The environment of your bedroom impacts your capacity to get a good night’s sleep. You’re more likely to fall asleep quickly if you’re calm and content. The colours in your bedroom, in particular, can make the difference between a restful night’s sleep and a restless night’s sleep.
Experts in colour psychology discovered that some hues make us feel relaxed, while others feel alert. We discuss the best and worst colours for sleeping in our article so that you can better understand how colour influences the circadian cycle.
Colours for a Sleepful Bedroom
Blue, yellow, green, silver, orange, and pink are the greatest colours for sleeping. These hues are calming and relaxing to the neurological system. For a pleasant, friendly ambience, adhere to neutral or pastel colours.
Blue is a great bedroom colour because it evokes feelings of tranquilly and relaxation. Because of unique receptors called ganglion cells found in the retinas, the brain perceives blue better than any other colour.
Ganglion cells absorb information from the visual environment and convert it into chemical signals sent to the hypothalamus, a portion of the brain that produces hormones like melatonin and cortisol. Melatonin is a sleep hormone that affects the sleep-wake cycle, while cortisol is a stress hormone that helps you stay awake during the day.
Because blue is a non-stimulating colour, it causes the hypothalamus to create more melatonin and less cortisol when you see it. A crimson room, on the other hand, stimulates the brain and increases cortisol production, resulting in poor sleep quality.
Softer yellow colours provide a pleasant ambience since the muted tone mimics sunlight. Soft yellows relieve stress and promote relaxation, allowing you to get a good night’s sleep. Brighter colours are stimulating and should be avoided.
Green is also a good hue to choose when you want to unwind. Green is also a simple hue for the eyes to see since, like blue light, it is sensitive to green light. Because green is a non-stimulating colour, it makes us feel tranquil, similar to a blue room. The ideal green hues for sleeping should contain blue tones; warm tones, such as yellow, may make you feel energised rather than help you relax.
If you favour neutral hues, silver is a terrific option. Silver, unlike dark grey tones, is calming. Choose a matte silver hue rather than a shiny one, as the sheen will reflect any bright light and keep you awake.

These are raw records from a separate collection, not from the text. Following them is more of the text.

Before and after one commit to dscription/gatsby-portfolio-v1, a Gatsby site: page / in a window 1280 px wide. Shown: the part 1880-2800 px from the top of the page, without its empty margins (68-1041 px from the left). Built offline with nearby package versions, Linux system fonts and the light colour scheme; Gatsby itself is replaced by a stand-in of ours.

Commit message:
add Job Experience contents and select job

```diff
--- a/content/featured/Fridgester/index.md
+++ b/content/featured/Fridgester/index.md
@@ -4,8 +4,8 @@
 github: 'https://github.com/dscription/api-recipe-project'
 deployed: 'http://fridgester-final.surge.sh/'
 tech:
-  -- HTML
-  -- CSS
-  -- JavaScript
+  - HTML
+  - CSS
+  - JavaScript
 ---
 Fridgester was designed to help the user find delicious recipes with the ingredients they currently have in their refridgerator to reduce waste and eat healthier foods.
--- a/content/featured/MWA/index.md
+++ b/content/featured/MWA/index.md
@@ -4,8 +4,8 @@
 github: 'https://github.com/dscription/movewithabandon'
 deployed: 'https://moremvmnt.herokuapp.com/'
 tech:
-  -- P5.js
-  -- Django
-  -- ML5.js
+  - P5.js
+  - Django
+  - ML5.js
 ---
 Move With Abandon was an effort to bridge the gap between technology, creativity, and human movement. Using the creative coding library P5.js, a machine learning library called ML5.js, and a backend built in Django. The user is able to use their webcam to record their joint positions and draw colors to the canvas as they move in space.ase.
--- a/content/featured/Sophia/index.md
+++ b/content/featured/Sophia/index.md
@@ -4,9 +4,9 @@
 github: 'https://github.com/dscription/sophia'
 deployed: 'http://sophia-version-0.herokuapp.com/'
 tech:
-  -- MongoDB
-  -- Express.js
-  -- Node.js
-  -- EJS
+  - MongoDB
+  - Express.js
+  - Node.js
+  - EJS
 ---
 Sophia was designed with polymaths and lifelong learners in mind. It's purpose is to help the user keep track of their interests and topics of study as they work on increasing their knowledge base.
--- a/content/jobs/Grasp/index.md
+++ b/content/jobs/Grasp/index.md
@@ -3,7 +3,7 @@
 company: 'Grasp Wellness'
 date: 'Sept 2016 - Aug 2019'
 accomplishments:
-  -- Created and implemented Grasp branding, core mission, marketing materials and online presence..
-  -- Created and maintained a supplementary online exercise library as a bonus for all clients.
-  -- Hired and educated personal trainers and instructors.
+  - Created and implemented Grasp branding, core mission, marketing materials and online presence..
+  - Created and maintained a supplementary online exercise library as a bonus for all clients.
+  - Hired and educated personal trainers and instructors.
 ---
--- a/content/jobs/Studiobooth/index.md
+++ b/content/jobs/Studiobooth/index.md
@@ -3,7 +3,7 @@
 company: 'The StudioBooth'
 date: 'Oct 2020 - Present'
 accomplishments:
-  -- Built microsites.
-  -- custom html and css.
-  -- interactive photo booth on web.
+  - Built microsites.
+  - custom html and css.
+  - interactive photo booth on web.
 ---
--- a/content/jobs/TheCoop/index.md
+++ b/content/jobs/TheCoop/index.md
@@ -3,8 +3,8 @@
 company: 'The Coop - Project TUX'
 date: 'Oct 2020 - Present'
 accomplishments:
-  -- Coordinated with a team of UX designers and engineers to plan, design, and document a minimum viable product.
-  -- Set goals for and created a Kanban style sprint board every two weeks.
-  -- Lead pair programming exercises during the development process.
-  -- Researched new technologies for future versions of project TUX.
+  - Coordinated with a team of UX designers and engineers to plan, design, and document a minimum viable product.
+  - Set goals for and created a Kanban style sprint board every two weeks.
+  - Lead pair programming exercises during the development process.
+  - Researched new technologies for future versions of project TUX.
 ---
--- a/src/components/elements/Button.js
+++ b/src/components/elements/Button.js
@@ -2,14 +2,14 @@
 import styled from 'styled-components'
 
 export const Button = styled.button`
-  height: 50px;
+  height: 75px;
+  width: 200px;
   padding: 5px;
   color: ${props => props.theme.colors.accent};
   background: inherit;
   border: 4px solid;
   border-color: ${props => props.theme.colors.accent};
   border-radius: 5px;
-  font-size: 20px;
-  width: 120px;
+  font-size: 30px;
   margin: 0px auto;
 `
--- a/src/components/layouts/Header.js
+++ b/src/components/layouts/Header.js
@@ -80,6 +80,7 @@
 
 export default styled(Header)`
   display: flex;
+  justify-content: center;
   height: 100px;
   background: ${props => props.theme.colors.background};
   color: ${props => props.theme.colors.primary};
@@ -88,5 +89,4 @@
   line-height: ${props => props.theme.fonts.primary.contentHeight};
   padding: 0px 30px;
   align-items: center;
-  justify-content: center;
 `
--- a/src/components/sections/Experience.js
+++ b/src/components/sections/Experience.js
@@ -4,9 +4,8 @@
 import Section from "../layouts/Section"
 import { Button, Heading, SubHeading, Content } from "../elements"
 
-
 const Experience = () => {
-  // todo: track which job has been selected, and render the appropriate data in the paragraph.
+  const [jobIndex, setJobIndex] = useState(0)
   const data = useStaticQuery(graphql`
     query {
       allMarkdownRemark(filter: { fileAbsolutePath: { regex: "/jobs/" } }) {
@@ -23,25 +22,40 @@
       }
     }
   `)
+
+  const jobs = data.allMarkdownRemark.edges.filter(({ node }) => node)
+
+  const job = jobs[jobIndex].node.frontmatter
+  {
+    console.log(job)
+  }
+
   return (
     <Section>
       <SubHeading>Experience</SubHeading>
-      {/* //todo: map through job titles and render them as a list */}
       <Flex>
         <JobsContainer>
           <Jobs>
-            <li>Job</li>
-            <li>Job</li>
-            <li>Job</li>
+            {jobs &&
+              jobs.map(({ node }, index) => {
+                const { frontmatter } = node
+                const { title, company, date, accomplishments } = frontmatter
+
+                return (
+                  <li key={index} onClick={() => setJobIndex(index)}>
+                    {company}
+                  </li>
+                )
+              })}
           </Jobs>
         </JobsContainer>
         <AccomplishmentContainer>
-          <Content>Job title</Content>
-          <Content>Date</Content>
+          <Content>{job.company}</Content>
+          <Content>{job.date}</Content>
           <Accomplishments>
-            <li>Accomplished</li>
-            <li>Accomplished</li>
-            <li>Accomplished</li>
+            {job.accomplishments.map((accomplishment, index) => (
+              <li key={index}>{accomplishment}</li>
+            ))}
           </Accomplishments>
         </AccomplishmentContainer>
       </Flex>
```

Light orange colours, such as tan and beige, provide a warm tone that evokes a sandy beach, making your bedroom feel pleasant. Choose oranges with brown undertones, such as terracotta, rather than bright oranges, stimulating the brain.

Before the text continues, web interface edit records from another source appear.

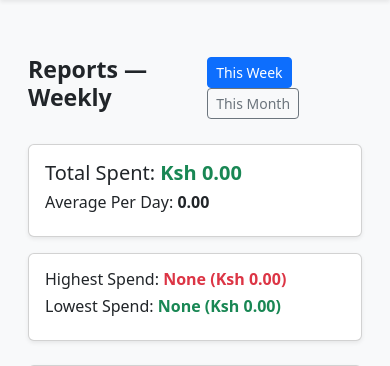
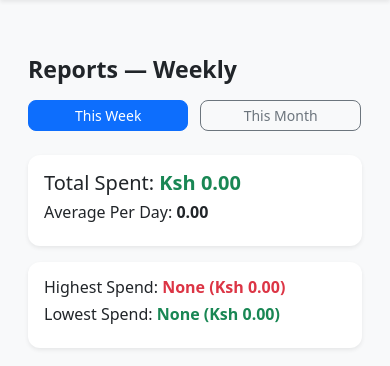
Before and after one commit to Kimeudan05/foodtrack, a Flask app: page /reports in a window 390 px wide. Shown: the part 56-422 px from the top of the page. Run offline with Flask 3, Linux system fonts and the light colour scheme; the visitor is signed in with stand-in values (Sample User, id 1); data that the repository does not hold is empty.

Commit message:
added some css for styling

```diff
--- a/app.py
+++ b/app.py
@@ -3,4 +3,4 @@
 app = create_app()
 
 if __name__ == "__main__":
-    app.run(debug=True)
+    app.run(debug=False)  # Never use debug=True in production
--- a/foodtrack/static/css/styles.css
+++ b/foodtrack/static/css/styles.css
@@ -9,3 +9,48 @@
 .alert {
   border-radius: 8px;
 }
+@media (max-width: 576px) {
+  /* Smaller font for table on extra small devices */
+  table.table {
+    font-size: 0.85rem;
+  }
+
+  /* Hide the Date column */
+  table.table thead th:nth-child(5),
+  table.table tbody td:nth-child(5) {
+    display: none;
+  }
+
+  /* Stack the daily/weekly buttons below the heading */
+  .d-flex.justify-content-between {
+    flex-direction: column;
+    align-items: flex-start;
+  }
+  .d-flex.justify-content-between > div {
+    margin-top: 0.5rem;
+    width: 100%;
+  }
+  .d-flex.justify-content-between > div .btn {
+    width: 48%;
+    margin-right: 4%;
+  }
+  .d-flex.justify-content-between > div .btn:last-child {
+    margin-right: 0;
+  }
+
+  /* Stack date picker and view button vertically */
+  form.d-flex.align-items-center.mb-3 {
+    flex-direction: column;
+    align-items: stretch;
+  }
+  form.d-flex.align-items-center.mb-3 input[type="date"],
+  form.d-flex.align-items-center.mb-3 button {
+    width: 100%;
+    margin-bottom: 0.5rem;
+  }
+
+  /* Make alerts font smaller */
+  .alert {
+    font-size: 0.9rem;
+  }
+}
--- a/foodtrack/static/js/charts.js
+++ b/foodtrack/static/js/charts.js
@@ -2,7 +2,11 @@
   const ctx = document.getElementById("spendingChart");
 
   if (ctx && typeof Chart !== "undefined") {
-    new Chart(ctx, {
+    // check if a Chart instance already exists on this canvas
+    if (ctx.chart) {
+      ctx.chart.destroy(); // destroy the existing chart instance
+    }
+    ctx.chart = new Chart(ctx, {
       type: "line",
       data: {
         labels: labels,
--- a/foodtrack/templates/base.html
+++ b/foodtrack/templates/base.html
@@ -9,7 +9,7 @@
     <!-- Bootstrap CSS -->
     <link href="https://cdn.jsdelivr.net/npm/bootstrap@5.3.2/dist/css/bootstrap.min.css" rel="stylesheet">
     <link rel="stylesheet" href="https://cdn.jsdelivr.net/npm/bootstrap-icons@1.11.3/font/bootstrap-icons.min.css">
-    <link rel="stylesheet" href="{{ url_for('static', filename='css/style.css') }}">
+    <link rel="stylesheet" href="{{ url_for('static', filename='css/styles.css') }}">
 </head>
 
 <body class="bg-light">
--- a/foodtrack/templates/reports.html
+++ b/foodtrack/templates/reports.html
@@ -1,10 +1,13 @@
 {% extends 'base.html' %}
 {% block content %}
-<div class="d-flex justify-content-between align-items-center mb-4">
-    <h3 class="fw-bold">Reports — {{ 'Weekly' if view == 'week' else 'Monthly' }}</h3>
+<div class="d-flex flex-column flex-md-row justify-content-between align-items-start align-items-md-center mb-4">
+    <h3 class="fw-bold mb-2 mb-md-0">
+        Reports — {{ 'Weekly' if view == 'week' else 'Monthly' }}
+    </h3>
     <div>
         <a href="{{ url_for('main.reports', view='week') }}"
-            class="btn btn-outline-primary btn-sm {% if view=='week' %}active{% endif %}">This Week</a>
+            class="btn btn-outline-primary btn-sm {% if view=='week' %}active{% endif %}  me-2 ">This
+            Week</a>
         <a href="{{ url_for('main.reports', view='month') }}"
             class="btn btn-outline-secondary btn-sm {% if view=='month' %}active{% endif %}">This Month</a>
     </div>
```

Because of its crimson tones, pink may not appear to be a nice colour for the bedroom, but a gentle, natural pink gives off a relaxing vibe. Reds that are too brilliant should be avoided.
Warm light is better for sleeping because the longer wavelengths of warm light are less irritating to the eyes. Yellow or red-hued light bulbs are ideal for bedroom lamps. Blue light, on the other hand, is the worst for getting a good night’s rest. Because your eyes are more sensitive to blue light, blue light from LED light bulbs and electronic gadgets interrupt melatonin production.